- **WHAT IS NEEDED**: Directions for the data below: repeat exactly the lines from the one with "Also changed, not shown: other" through the one with "Point the shipped-examples", both included, and omit all pictures.

************

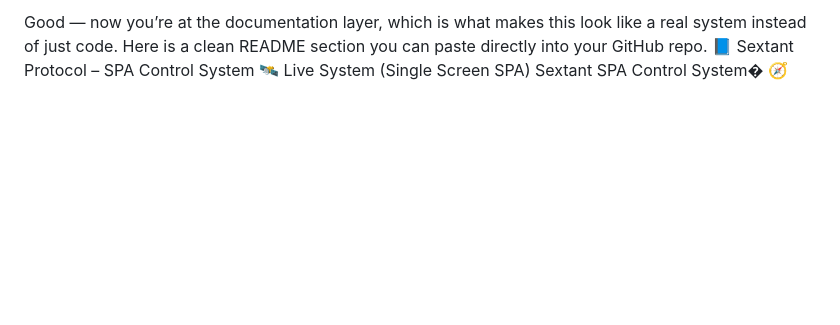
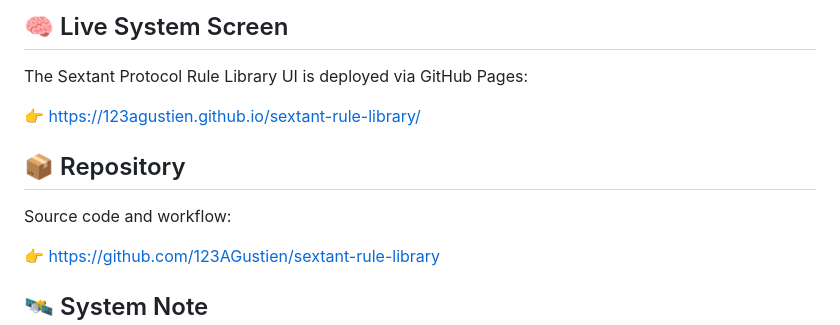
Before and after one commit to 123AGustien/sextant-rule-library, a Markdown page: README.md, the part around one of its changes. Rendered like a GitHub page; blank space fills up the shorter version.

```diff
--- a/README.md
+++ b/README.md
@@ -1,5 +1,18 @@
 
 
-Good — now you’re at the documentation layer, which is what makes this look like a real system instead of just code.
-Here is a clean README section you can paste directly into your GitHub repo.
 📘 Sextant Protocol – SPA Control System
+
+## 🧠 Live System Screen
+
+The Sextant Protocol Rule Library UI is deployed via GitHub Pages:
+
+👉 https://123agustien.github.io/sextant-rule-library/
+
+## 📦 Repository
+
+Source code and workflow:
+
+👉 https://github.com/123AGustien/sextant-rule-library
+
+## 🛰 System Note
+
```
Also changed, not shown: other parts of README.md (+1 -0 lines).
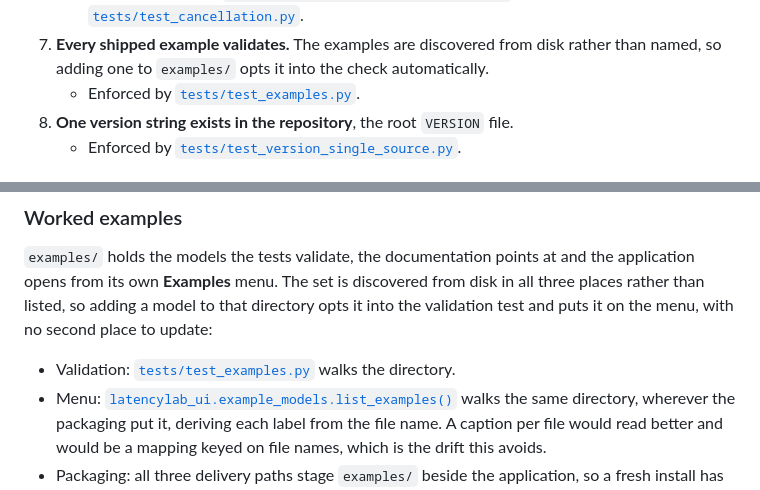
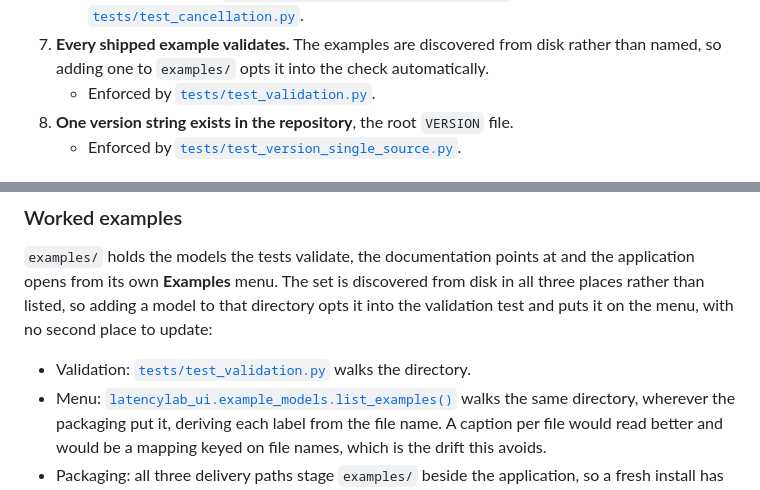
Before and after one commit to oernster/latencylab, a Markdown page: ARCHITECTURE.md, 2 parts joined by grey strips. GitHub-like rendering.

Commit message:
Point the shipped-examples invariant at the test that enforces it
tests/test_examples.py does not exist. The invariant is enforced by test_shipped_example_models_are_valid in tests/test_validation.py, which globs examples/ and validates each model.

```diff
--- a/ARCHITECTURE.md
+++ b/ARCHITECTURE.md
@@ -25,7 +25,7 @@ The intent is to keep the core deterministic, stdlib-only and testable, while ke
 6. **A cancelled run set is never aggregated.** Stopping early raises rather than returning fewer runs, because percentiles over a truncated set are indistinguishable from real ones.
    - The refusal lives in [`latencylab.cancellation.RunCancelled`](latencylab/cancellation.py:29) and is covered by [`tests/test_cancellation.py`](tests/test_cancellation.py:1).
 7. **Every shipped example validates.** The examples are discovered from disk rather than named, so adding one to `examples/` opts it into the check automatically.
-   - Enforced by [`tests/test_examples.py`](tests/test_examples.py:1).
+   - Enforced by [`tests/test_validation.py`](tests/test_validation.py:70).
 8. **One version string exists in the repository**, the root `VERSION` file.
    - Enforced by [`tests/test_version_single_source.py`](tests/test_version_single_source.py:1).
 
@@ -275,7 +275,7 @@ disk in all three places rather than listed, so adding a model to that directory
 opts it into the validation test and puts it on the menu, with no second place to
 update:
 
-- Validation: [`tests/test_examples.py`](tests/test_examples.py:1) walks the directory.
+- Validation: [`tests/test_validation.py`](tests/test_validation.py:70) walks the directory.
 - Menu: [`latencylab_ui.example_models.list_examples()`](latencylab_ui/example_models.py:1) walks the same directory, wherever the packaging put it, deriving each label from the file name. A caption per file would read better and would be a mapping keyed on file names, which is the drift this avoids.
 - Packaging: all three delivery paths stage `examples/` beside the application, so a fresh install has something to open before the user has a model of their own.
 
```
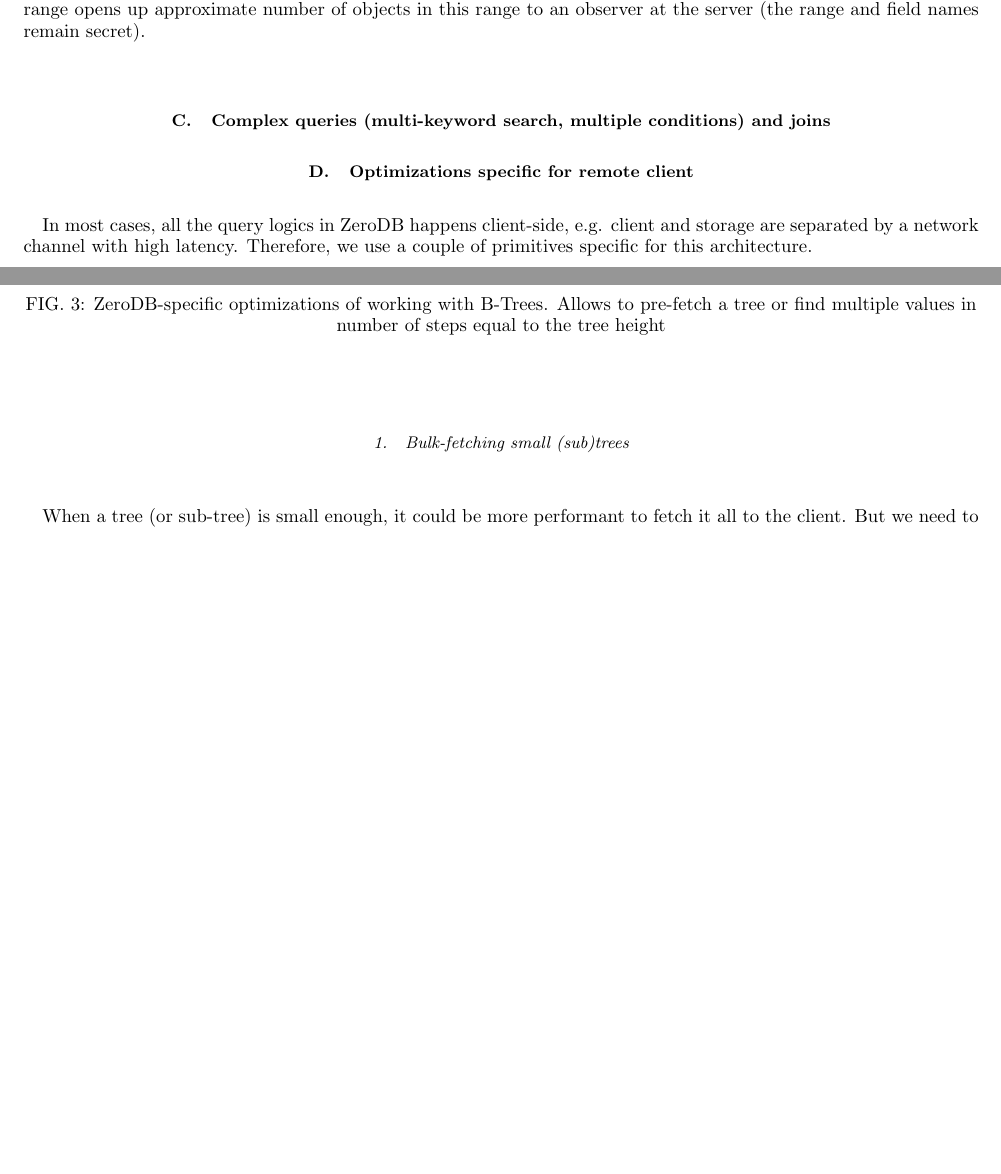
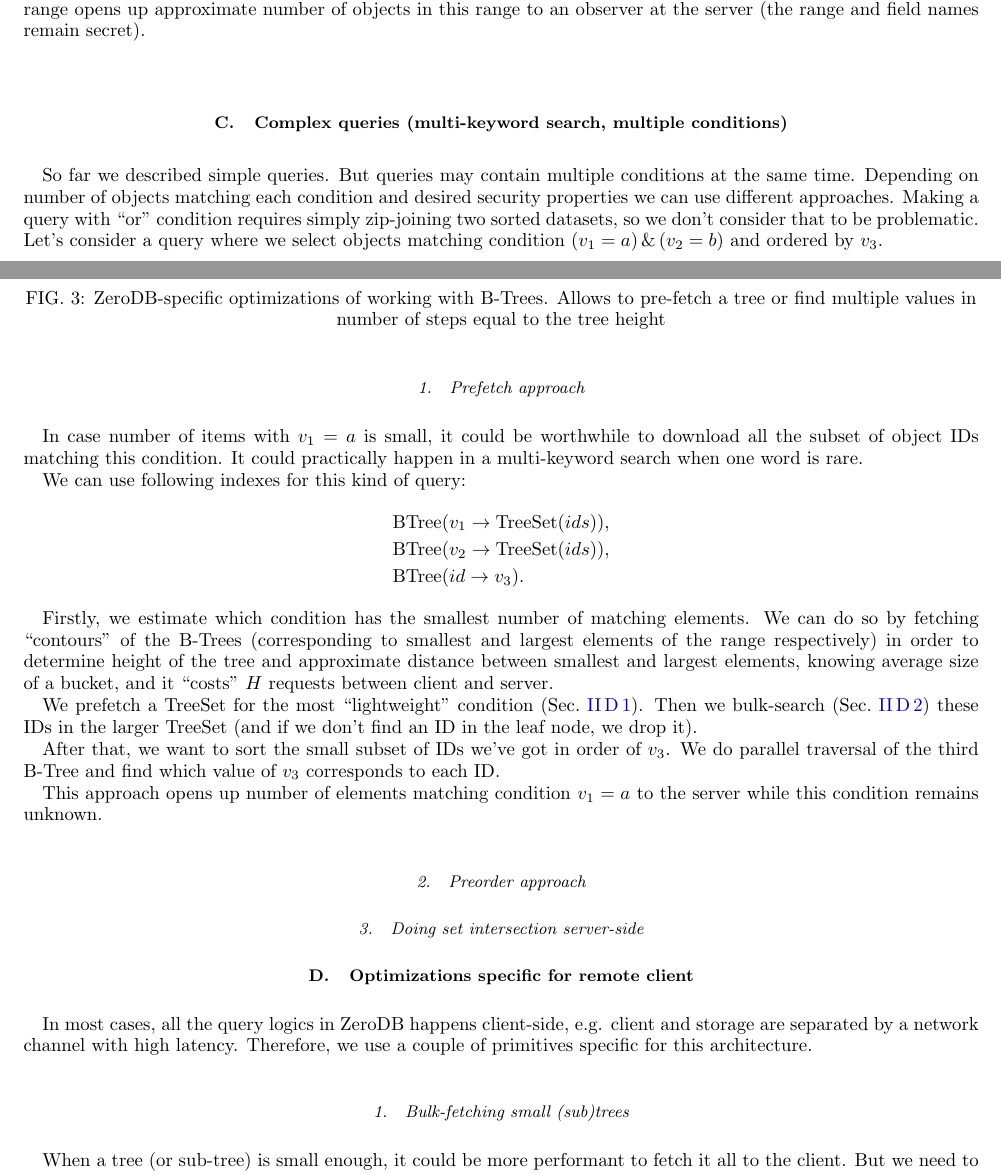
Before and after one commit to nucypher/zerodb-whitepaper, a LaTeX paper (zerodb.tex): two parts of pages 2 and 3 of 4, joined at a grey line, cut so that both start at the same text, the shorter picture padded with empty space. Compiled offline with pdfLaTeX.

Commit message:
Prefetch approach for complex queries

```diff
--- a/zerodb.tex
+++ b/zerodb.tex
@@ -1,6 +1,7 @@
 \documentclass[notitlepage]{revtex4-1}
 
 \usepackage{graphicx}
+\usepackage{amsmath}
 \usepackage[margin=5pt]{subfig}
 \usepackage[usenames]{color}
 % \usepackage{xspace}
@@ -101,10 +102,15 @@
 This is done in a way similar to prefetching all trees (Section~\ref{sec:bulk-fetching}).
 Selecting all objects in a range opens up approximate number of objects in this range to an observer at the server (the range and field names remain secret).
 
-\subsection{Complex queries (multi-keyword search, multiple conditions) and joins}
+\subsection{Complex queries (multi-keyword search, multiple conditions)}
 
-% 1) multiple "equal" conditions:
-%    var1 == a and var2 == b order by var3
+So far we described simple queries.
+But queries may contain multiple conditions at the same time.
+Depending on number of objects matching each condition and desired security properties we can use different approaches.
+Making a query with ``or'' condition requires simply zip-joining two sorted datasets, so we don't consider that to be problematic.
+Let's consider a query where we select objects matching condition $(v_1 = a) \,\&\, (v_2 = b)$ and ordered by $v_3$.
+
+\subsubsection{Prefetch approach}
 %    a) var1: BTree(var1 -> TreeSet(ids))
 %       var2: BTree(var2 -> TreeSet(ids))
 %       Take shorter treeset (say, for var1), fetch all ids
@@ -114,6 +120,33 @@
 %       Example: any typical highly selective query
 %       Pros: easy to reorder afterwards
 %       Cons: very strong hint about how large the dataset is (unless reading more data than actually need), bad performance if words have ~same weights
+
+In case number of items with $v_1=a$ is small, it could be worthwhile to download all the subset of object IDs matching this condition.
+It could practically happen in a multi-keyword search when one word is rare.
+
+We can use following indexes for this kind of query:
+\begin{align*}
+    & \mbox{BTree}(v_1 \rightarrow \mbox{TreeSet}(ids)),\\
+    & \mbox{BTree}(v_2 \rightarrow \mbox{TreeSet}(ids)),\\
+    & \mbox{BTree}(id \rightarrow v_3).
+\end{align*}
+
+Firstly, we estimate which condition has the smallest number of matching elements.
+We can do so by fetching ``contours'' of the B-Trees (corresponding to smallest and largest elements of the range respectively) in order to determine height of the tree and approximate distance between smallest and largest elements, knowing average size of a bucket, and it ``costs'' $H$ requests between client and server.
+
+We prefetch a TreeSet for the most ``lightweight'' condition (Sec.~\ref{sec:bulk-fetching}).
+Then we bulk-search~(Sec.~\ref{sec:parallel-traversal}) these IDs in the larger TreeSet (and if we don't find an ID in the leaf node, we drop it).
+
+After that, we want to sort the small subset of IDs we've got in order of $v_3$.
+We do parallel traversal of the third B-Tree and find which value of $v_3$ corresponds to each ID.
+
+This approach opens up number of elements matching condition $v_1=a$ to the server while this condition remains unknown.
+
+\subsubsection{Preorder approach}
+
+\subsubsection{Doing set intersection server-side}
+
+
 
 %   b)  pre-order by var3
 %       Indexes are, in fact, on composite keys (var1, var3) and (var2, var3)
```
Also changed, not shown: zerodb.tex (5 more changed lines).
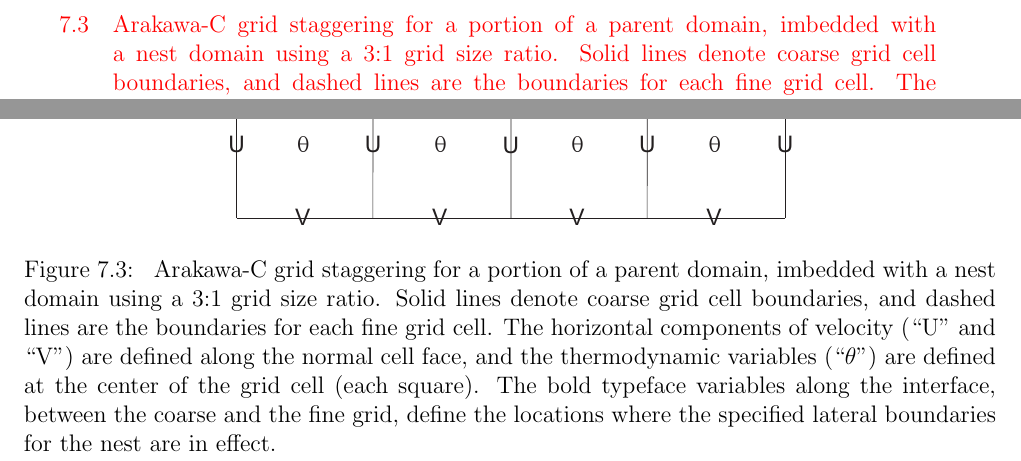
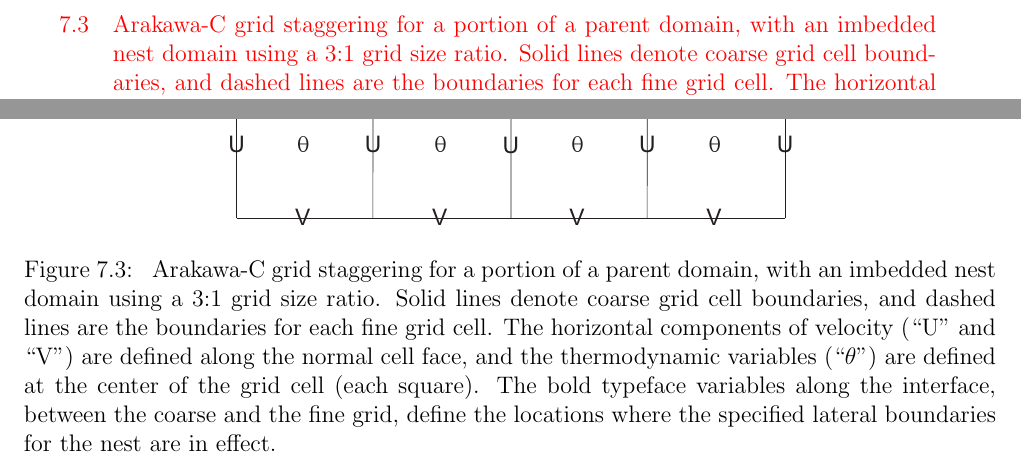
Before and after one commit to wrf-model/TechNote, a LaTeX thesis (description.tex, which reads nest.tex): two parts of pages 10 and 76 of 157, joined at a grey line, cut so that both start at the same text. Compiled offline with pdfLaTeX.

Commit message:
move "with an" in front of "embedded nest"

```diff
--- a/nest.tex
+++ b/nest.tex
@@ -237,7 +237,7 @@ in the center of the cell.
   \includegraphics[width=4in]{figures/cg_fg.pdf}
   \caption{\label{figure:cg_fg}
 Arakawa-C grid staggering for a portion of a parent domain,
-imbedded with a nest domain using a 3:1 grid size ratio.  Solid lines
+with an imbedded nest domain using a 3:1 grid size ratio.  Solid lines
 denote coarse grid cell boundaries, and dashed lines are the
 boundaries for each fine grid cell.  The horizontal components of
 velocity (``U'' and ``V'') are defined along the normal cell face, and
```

************

- **TASK OUTPUT**:
Also changed, not shown: other parts of README.md (+1 -0 lines).
Before and after one commit to oernster/latencylab, a Markdown page: ARCHITECTURE.md, 2 parts joined by grey strips. GitHub-like rendering.

Commit message:
Point the shipped-examples invariant at the test that enforces it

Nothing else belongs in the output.